“It clearly demonstrates that there are minority companies that can work on projects of this size,” Rev. David W. Greene Sr., president of Concerned Clergy of Indianapolis, said. “Many organizations within our city will quickly say they couldn’t find anybody, but then how did 16 Tech find them?”
Browning and Davis found so many minority-owned businesses because they created a campaign to inform companies of all sizes about opportunities to bid on contracts. They held community outreach events and advertised in print, radio and television. In addition, leaders from the firms collaborated with local organizations such as Indy Black Chamber, Concerned Clergy, Indiana Construction Round Table and the Office of Minority and Women Business Development to inquire about minority-owned businesses and ensure they weren’t overlooking any group.
That type of outreach was important because every contactor in the area should have a chance to bid on contracts, David McMath, project manager for Browning, said. Plus, keeping money local fuels the economy and local business growth throughout Indianapolis.
“When minorities are involved in these projects, it invests in our community,” Larry Williams, President of Indy Black Chamber, said. “When these smaller businesses get these bigger contracts, then they can come into and hire people from our community. It’s a cycle of growing the minority community.”
Frank Davis, president Circle City Rebar, which did rebar work on the 16 Tech project, believes the benefits for minority-owned businesses can last past the completion contracts. When minority-owned businesses perform well at one phase of a project, it becomes much more likely employers will hire them for future phases.
“The best opportunity you have for jobs is the jobs you are already on,” Davis said. “If you are working on a project and it becomes phase two or a phase three, you are already familiar with the people you are working with. You have already set up the logistics of getting the product to the job site, so you should have a better opportunity the second time around even than the first time.”
In addition to allowing them to hire more locals, money from contracts can also allow minority-owned businesses to benefit the community.
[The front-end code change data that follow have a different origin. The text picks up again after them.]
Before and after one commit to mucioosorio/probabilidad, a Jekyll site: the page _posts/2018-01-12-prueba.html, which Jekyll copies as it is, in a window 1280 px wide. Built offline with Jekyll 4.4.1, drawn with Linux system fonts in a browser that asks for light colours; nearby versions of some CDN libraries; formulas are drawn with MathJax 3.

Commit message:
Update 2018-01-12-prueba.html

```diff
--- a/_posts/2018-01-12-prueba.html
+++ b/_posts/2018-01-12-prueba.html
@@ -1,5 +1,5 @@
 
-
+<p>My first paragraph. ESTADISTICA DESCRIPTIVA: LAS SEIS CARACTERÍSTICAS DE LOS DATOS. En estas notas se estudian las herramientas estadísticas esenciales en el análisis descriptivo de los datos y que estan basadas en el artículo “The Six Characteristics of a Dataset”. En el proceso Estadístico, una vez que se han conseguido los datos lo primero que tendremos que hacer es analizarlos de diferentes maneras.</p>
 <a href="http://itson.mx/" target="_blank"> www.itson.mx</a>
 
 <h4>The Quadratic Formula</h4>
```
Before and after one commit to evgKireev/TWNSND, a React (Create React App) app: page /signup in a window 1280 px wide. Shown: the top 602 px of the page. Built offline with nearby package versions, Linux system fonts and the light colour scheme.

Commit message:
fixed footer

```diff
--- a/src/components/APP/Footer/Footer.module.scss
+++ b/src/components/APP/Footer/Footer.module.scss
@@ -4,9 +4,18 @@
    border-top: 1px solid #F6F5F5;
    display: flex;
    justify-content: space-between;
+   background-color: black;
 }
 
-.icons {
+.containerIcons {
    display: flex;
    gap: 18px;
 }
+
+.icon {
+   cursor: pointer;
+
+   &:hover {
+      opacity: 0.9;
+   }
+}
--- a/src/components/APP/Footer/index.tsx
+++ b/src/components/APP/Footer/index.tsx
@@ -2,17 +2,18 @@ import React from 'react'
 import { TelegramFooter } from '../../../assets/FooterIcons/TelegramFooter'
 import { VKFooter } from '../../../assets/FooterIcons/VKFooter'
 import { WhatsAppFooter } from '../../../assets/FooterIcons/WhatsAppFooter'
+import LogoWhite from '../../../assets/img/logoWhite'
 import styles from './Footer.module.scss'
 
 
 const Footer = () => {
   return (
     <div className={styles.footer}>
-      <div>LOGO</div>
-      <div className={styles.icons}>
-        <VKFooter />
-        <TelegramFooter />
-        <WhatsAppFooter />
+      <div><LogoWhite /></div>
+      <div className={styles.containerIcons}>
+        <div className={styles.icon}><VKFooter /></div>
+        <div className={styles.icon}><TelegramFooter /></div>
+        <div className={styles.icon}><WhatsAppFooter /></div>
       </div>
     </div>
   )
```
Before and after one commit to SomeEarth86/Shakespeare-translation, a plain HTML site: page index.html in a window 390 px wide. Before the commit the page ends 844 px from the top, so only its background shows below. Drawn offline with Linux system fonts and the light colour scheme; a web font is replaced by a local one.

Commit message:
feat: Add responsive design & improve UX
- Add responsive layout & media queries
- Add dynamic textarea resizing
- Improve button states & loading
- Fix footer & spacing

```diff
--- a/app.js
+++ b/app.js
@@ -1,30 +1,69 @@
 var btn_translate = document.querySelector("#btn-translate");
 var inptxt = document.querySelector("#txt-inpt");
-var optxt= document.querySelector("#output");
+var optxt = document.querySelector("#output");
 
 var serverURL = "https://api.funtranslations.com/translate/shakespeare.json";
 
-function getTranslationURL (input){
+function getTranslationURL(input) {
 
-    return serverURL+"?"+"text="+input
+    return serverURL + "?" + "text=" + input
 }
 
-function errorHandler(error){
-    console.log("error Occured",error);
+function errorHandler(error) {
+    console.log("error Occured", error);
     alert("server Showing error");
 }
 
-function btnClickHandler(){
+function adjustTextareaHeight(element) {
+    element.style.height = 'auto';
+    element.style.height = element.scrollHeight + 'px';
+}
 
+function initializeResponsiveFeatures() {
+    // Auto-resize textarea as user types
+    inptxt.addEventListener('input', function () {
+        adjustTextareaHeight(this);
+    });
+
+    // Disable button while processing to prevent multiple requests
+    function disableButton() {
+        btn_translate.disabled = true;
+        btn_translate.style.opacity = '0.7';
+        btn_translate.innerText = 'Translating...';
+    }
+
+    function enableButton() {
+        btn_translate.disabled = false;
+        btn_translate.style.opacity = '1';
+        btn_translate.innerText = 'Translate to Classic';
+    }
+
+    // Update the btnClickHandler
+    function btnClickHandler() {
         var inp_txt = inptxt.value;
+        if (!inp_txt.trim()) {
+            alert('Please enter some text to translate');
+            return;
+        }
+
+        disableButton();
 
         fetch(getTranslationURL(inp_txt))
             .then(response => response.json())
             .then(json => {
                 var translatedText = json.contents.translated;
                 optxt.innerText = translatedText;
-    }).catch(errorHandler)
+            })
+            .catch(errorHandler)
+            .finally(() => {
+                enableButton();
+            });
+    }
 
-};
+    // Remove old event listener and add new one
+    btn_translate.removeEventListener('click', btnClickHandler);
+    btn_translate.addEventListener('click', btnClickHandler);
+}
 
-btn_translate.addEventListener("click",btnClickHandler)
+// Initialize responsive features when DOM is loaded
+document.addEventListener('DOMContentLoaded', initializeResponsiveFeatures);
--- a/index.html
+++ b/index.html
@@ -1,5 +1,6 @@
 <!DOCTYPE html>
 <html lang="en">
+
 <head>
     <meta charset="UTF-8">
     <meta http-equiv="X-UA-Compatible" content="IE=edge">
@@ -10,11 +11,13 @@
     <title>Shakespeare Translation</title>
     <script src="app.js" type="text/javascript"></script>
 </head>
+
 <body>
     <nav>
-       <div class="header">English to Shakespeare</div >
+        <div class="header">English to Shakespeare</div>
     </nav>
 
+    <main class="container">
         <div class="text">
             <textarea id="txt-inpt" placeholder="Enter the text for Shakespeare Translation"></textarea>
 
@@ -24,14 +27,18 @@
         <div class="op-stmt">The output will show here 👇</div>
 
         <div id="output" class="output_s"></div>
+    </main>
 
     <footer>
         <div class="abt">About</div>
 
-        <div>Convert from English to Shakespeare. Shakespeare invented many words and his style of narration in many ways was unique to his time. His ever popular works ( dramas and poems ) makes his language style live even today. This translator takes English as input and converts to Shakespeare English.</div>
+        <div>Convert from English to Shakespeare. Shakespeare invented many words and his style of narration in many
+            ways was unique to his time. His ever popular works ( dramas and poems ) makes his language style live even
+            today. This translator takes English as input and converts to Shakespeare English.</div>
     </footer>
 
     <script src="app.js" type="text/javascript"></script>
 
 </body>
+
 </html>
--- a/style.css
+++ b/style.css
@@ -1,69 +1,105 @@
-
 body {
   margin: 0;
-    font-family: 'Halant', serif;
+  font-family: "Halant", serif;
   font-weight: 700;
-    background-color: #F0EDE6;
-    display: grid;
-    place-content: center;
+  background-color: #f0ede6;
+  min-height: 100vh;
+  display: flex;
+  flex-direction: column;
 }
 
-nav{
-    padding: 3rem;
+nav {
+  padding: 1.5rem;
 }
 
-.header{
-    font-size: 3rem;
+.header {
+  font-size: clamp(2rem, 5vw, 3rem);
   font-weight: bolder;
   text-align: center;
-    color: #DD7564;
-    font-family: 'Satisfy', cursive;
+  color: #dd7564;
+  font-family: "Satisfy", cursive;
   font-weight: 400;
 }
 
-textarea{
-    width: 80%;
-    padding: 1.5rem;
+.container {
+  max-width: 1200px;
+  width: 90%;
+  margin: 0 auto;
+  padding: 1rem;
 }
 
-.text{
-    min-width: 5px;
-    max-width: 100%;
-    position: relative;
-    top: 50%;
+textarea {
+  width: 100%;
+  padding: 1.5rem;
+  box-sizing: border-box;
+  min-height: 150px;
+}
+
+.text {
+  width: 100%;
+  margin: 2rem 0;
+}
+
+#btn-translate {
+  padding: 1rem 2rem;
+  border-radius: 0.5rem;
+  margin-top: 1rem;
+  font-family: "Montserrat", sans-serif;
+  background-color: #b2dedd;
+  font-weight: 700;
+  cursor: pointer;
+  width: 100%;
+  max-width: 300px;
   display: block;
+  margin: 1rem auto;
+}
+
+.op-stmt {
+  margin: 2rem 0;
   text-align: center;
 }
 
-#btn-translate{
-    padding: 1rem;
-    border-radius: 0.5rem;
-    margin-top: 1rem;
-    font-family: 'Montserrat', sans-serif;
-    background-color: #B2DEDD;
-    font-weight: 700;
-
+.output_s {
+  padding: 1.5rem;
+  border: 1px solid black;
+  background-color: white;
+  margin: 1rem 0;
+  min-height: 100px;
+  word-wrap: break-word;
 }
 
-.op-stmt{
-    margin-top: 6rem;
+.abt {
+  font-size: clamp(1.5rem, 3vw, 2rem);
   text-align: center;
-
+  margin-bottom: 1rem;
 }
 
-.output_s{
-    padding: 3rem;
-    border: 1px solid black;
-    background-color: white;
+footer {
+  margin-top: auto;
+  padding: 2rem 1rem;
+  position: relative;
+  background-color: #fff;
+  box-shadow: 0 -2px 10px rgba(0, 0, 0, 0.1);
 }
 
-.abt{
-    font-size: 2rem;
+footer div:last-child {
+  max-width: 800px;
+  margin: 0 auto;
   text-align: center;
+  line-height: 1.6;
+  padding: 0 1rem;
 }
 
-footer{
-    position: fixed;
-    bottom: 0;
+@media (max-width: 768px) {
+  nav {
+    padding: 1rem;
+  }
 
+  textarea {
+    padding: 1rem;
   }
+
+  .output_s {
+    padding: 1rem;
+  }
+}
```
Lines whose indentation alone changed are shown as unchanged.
Davis said Circle City Rebar donates time and money to a few local nonprofits because they want to help organizations that matter to their employees such as Big Brothers Big Sisters.
“There are other agencies that service our children and our families that we commit to,” Davis said. “When you invest in minority-owned businesses you are essentially investing in not only the business but our community.”
The building will be finished by May 2020. With the success of phase one, Browning and Davis plan to surpass 27% for future phases of the 16Tech project. McMath described the success in recruiting XBEs as a snowball he wants to keep rolling.
“I think with everybody’s help, we can do this again,” McMath said. “We can set a standard that’s never been seen before in Indianapolis. That’s our goal. Not to build a building but to build relationships.”
Contact staff writer Ben Lashar at 317-762-7848. Follow him on Twitter @BenjaminLashar.